My cousin, Lynn, and I sat side by side every week in Sunday School, in the choir where less than a dozen people sang, and on the second bench on the left side for preaching.
We even led a song together every Sunday and, sometimes, if the church was really hard up, one or both of us would play the piano. Neither of us was very good at it, but Daddy, willing to lead the suffering congregation through our sour notes, thought it was worth the learning we’d get from it.
I remember, once, when I was about 14, I stopped midway through the first verse of “Trust and Obey” and said to Royce, the song leader, “You’re singin’ too fast. Slow down.”
He chuckled and slowed it down, but I still had trouble keeping up. I think of that every time I hear that song.
Lynn and I have a deep history. We played Barbies together, trounced the woods looking for the perfect Christmas trees, learned to parallel park in her grandmother’s yard by measuring the distance and setting out gallon jugs of water as the perimeters.
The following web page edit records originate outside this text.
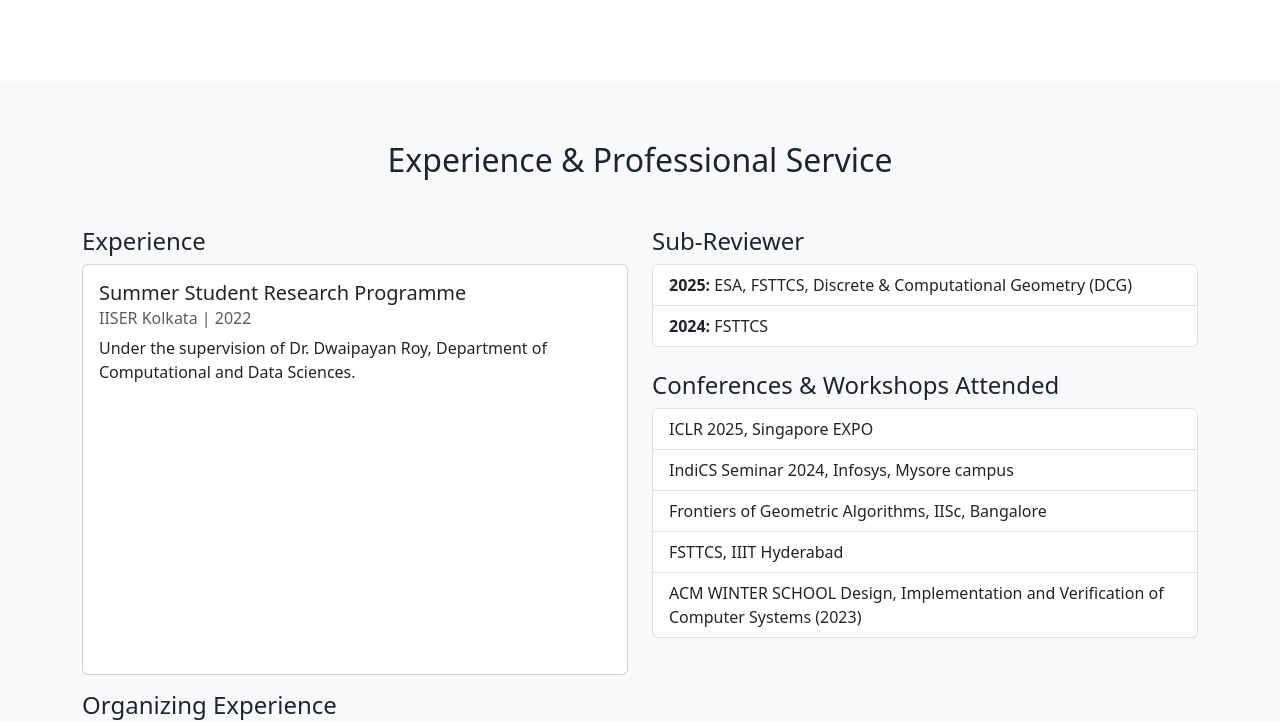
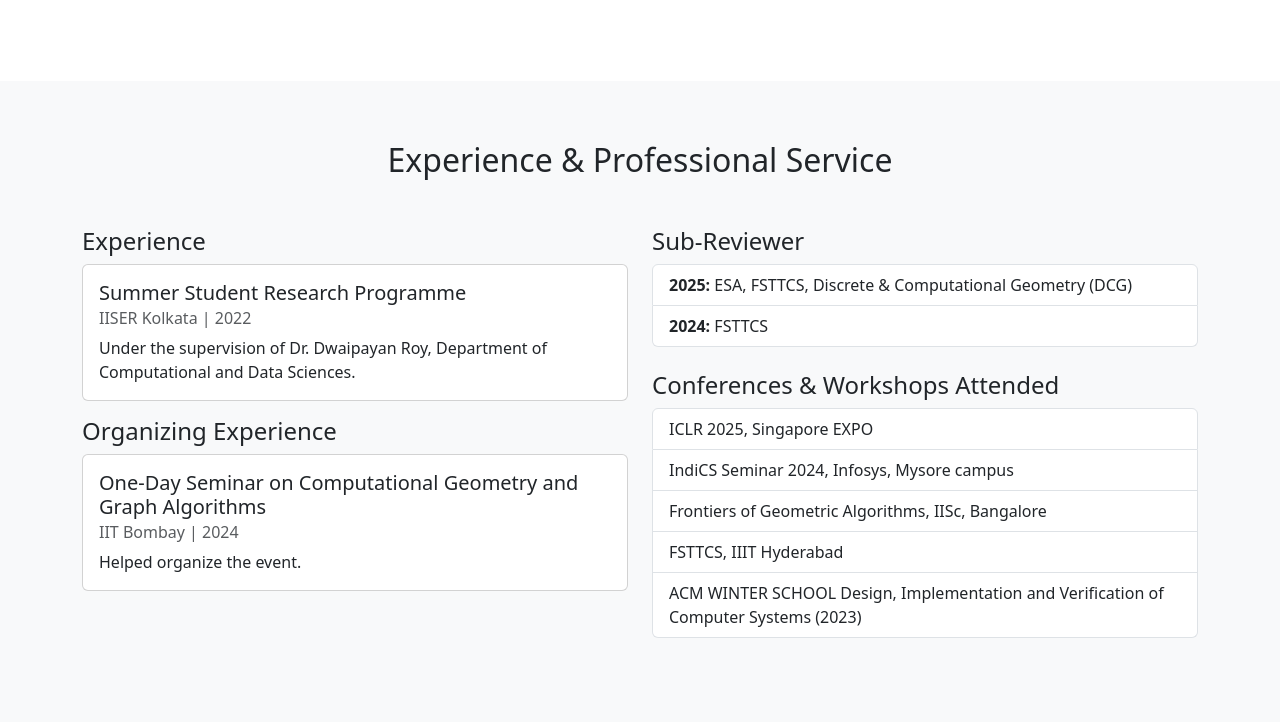
Before and after one commit to manabjamin2nadved1947/my-portfolio, a plain HTML site: page index.html in a window 1280 px wide. Shown: the part 1681-2406 px from the top of the page. Drawn offline with nearby package versions, Linux system fonts and the light colour scheme.

Commit message:
Update index.html

```diff
--- a/index.html
+++ b/index.html
@@ -22,7 +22,7 @@
       padding: 60px 0;
     }
 
-    .card {
+   #education .card {
       height: 100%; /* Makes cards in a row the same height */
     }
 
```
In her daddy’s big Buick Electra, we practiced until we got good. It is a skill that has served me well over the years.
I remember the first time I saw the little strawberry-blonde whose face was covered in freckles. I was 7 and was in Sunday School which, at that time, was the last pew in the church, next to the white rope that hung down next to the front door. It was always a joy to pull that rope for the bell, to ring and signal that church was starting.
The door opened and a little girl walked in, all by herself. She was brave, that one. She begged her mama and daddy to let her go to Sunday School. So, for several months, they brought her, dropped her off, then went back home. But the Bible says, “And a child shall lead them” — which is exactly what happened. Before too long, her mama started coming. Then, her daddy and, before you knew it, their family, had grown into the solid backbone of the church.
When I first saw her, as she smoothed the tail of her red dress and sat down beside me, I didn’t know we were kin. But I learned shortly after that, not only were we cousins, we were kin from two sides of our family. My daddy and her grandmother, Pauline, were double first cousins.
We grew to teenagers together, spending hours in record shops, watching Saturday matinees and double-dating. All these years, we have stayed that close because we are bonded by something deeper than blood. We are bound by a shared past and a barn-full of memories. Every year, she and her husband join us for Thanksgiving. The happiest moments of the day are when we are in the kitchen, cleaning up, and laughing about stories that begin with, “Remember when …”
It should come as no surprise that we were saved on the same day at revival, as the Saints gathered ‘round us, rejoicing, and that we were baptized together in a morning service, outside.
Lynn called the other day to tell me about a horrendous wreck she had survived. She was pulling out of a store parking lot when a teenager driving erratically, and far over the speed limit, hit her and totaled both their cars.
A white couple and a Black man stopped and ran to her aide. They helped her climb from the wreckage and, when they made sure she was OK, the three of them put their arms around each other, gathered Lynn into a circle, and prayed over her, thanking God for sparing and keeping her safe.
Strangers. All four of them. Nothing mattered in that moment except for human kindness and decency.
Exactly what we learned in Sunday School all those years ago.